Home News WMC Voices Concerns Over Gender Equality in Political Party Cultures

WMC Voices Concerns Over Gender Equality in Political Party Cultures


The Women’s Manifesto Coalition (WMC) has expressed worry about the political party cultures that are failing to include gender equality and women’s rights as salient issues in the process of building a democratic Ghana.

The most recent internal political party primaries of the two primary political entities, the National Democratic Congress (NDC) and the New Patriotic Party (NPP), both of which control 100% of the seats in the national Parliament, indicate a substantial decline in the representation of women.

This underrepresentation of women does not augur well for women’s ability to contribute to critical decisions that have implications for their socio-economic well-being.

Globally, the consensus is that political parties are a critical element in the building of participatory democracies.

Speaking at a media engagement organised by Abantu for Development, a non-governmental organisation, in Accra the Convenor of the Coalition, Hamida Harrison, disclosed that after 34 years of local governance, women currently constituted 4.1 per cent of elected members at the metropolitan, municipal and district assemblies (MMDAs) and 14.5 per cent of Members of Parliament (MPs).

Emphasizing the UN Resolution of the General Assembly 66/130 on Women and Political Participation, it calls upon states to, among other things, strongly urge political parties to eliminate all barriers, whether direct or indirect, that discriminate against the participation of women.

The resolution encourages political parties to enhance their capacity for gender-sensitive issue analysis and, as deemed suitable, to adopt policies that facilitate the full participation of women at all decision-making levels within those political entities.

Highlighting the significance of political parties in promoting democracy in Ghana, Hamida Harrison underscored the need for women’s groups to assertively advocate for equitable participation in political decision-making.

Mrs. Hamida expressed concern, stating that it is alarming that while other countries are progressing towards achieving equal representation for both males and females in political decision-making, Ghana is regressing.

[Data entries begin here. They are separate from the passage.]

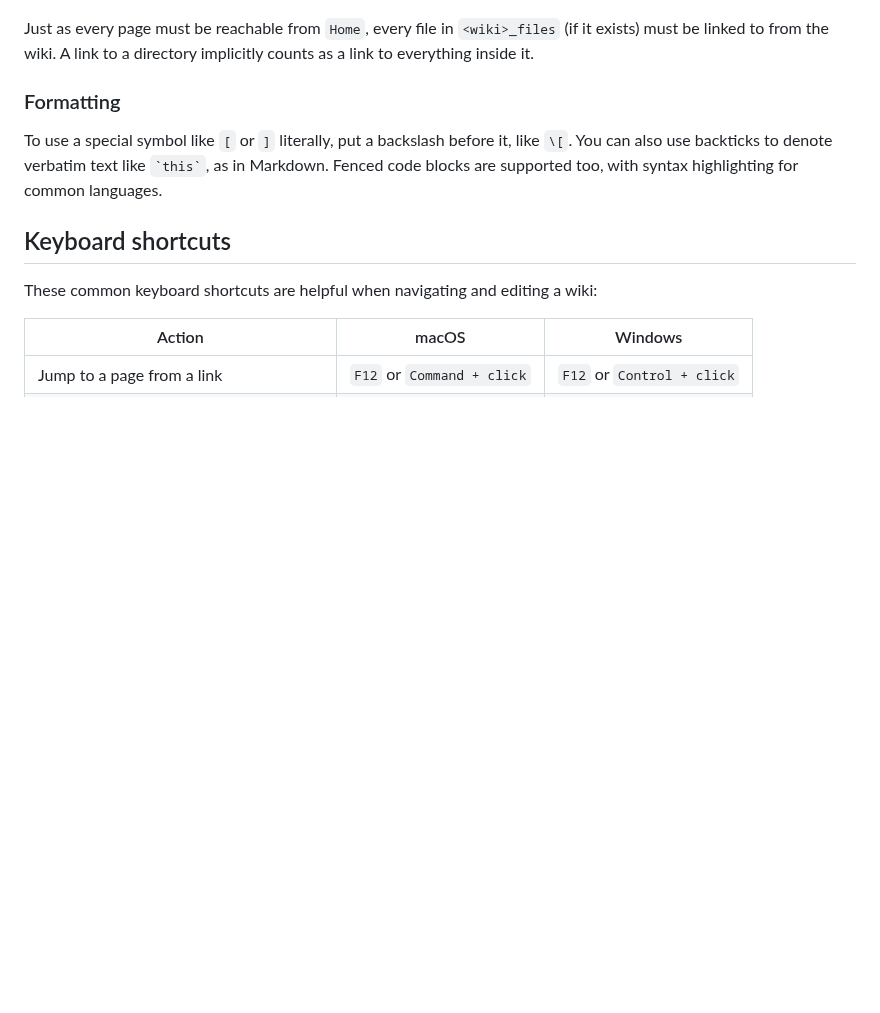
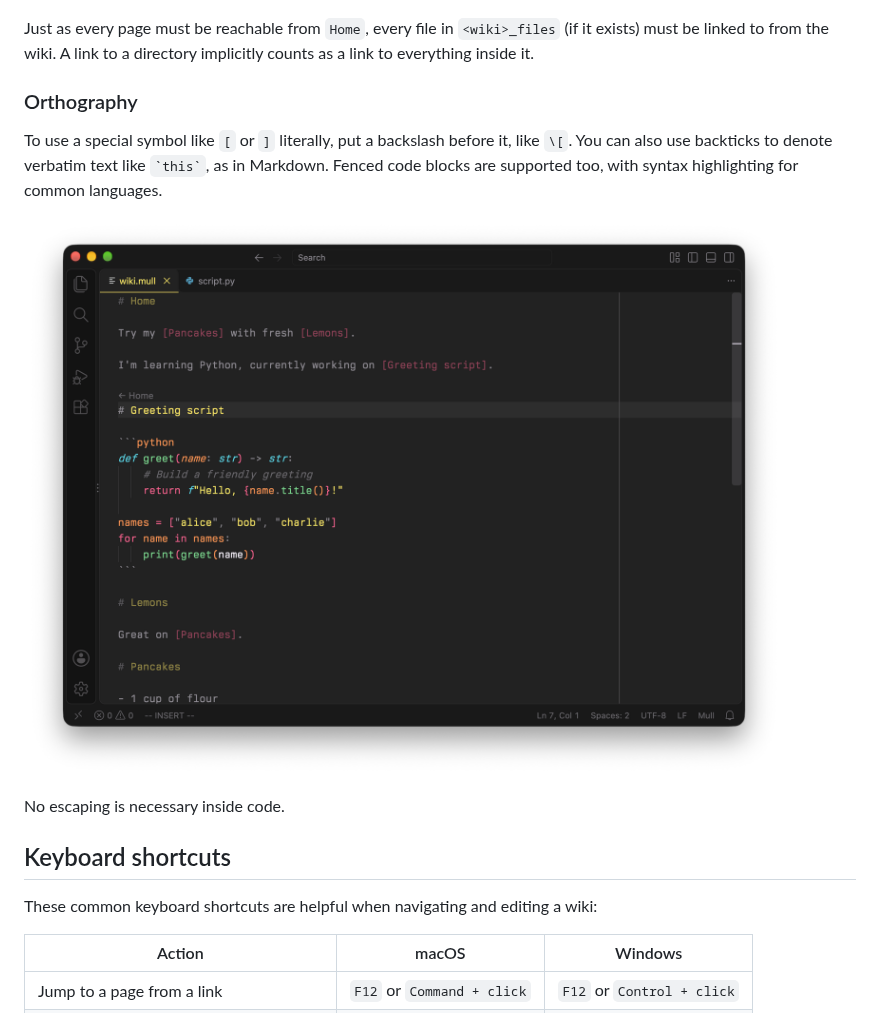
Before and after one commit to stepchowfun/mull, a Markdown page: README.md, the part around the change. Rendered like a GitHub page; pictures changed too: screenshots/code_block.png (added); blank space fills up the shorter version.

Commit message:
Add a code block screenshot to the README

```diff
--- a/README.md
+++ b/README.md
@@ -45,9 +45,13 @@ If the wiki is called `my_wiki.mull`, for example, then you can put files (image
 
 Just as every page must be reachable from `Home`, every file in `<wiki>_files` (if it exists) must be linked to from the wiki. A link to a directory implicitly counts as a link to everything inside it.
 
-### Formatting
+### Orthography
 
 To use a special symbol like `[` or `]` literally, put a backslash before it, like `\[`. You can also use backticks to denote verbatim text like `` `this` ``, as in Markdown. Fenced code blocks are supported too, with syntax highlighting for common languages.
+
+![A fenced code block.](https://raw.githubusercontent.com/stepchowfun/mull/main/screenshots/code_block.png)
+
+No escaping is necessary inside code.
 
 ## Keyboard shortcuts
 
```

The WMC Convenor said while the political parties were structured in a manner that did not promote women’s participation, the huge financial requirements to run campaigns aggravated the situation.

“We know that some political parties have reduced filing fees for female candidates, but the progress is slow to deal with the systemic conditions that limit women’s participation in decision-making. The filing fees should be abolished completely,” she stressed.

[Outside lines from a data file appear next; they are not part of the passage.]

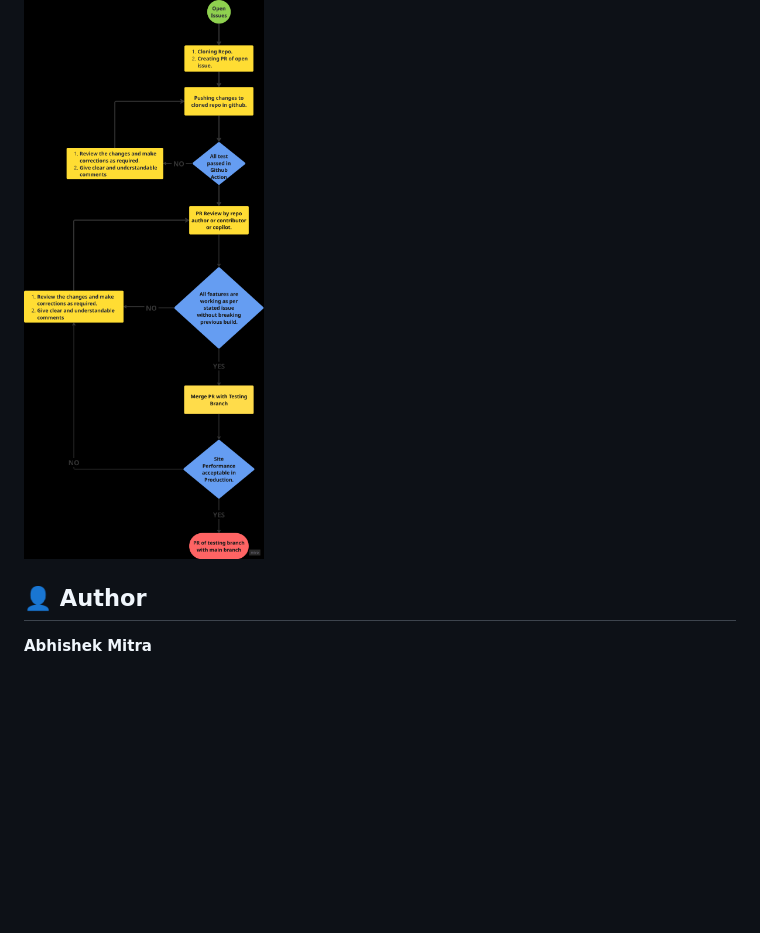
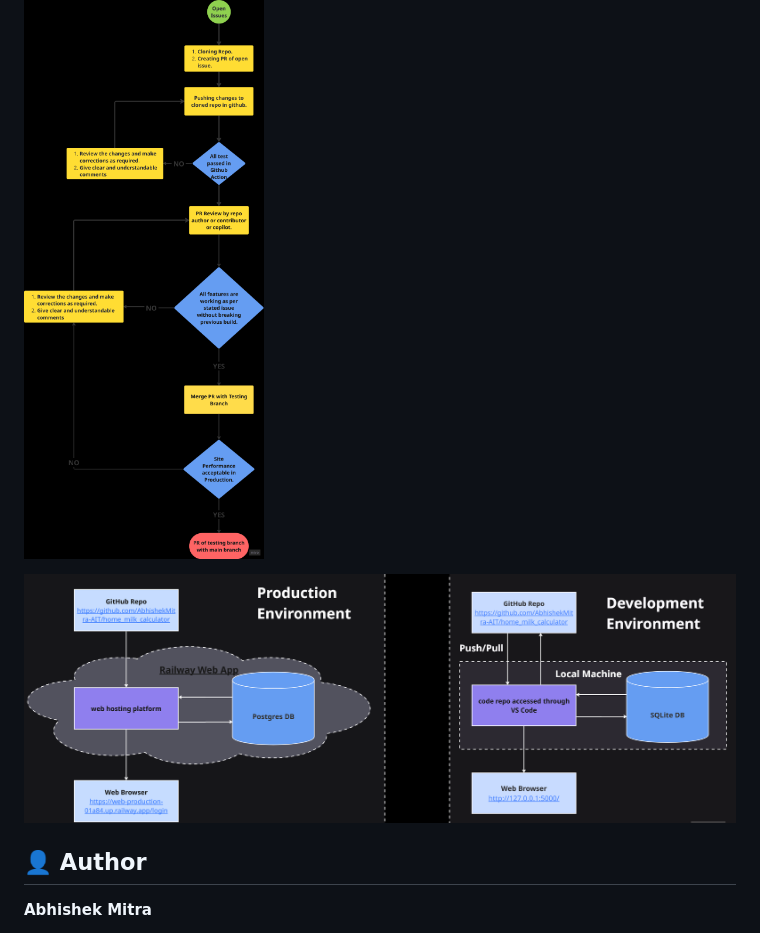
Before and after one commit to AbhishekMitra-AIT/home_milk_calculator, a Markdown page: README.md, the part around the change. GitHub-like rendering; pictures changed too: assets/dev_env.png (added); blank space fills up the shorter version.

```diff
--- a/README.md
+++ b/README.md
@@ -103,6 +103,8 @@ Please ensure:
 
 ![Process_Flowchart](assets/image.png)
 
+![Development Environments](assets/dev_env.png)
+
 ## 👤 Author
 
 **Abhishek Mitra**
```
Also changed, not shown: 4 other files.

Pauline Adobea Dadzawa, a Consultant and former Commissioner at the Electoral Commission, echoed the urgency of taking decisive actions to combat underlying factors contributing to gender inequality.

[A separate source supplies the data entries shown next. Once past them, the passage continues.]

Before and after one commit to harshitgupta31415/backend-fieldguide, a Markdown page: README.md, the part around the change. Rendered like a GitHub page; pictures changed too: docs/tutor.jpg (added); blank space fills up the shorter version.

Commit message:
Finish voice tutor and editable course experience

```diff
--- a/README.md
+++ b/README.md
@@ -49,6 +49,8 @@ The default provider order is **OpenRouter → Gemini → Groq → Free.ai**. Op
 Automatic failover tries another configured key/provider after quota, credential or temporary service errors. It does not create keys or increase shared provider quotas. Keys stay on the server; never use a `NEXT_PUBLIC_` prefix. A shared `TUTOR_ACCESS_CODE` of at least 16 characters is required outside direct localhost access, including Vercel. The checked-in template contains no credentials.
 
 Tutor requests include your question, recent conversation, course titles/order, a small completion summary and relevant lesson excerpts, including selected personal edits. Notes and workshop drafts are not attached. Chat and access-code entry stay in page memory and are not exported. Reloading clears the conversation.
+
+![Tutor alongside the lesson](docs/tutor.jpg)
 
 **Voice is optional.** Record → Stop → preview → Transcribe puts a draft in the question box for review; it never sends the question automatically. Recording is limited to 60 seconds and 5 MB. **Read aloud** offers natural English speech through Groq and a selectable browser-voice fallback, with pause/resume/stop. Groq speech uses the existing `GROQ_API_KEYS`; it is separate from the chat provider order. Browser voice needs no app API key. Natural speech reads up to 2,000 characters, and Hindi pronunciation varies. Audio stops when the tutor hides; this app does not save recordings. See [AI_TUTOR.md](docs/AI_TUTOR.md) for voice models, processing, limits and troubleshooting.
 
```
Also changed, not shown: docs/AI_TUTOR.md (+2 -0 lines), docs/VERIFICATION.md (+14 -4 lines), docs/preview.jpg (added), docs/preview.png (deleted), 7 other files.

Advocating for empowering measures, Dadzawa proposed the implementation of a quota system to elevate women’s participation. She emphasized the need for political parties to institute comprehensive training programs, preparing women for active political engagement.

Additionally, Dadzawa stressed the importance of targeted mentorship systems for women, enhancing their confidence in pursuing political office. She called for the cultivation of internal party cultures actively promoting women’s participation, with a commitment to eliminating gender discrimination.

The Former Commissioner underscored the need for deliberate efforts to appoint women to positions of responsibility beyond elective roles, aiming to narrow the existing gender gap.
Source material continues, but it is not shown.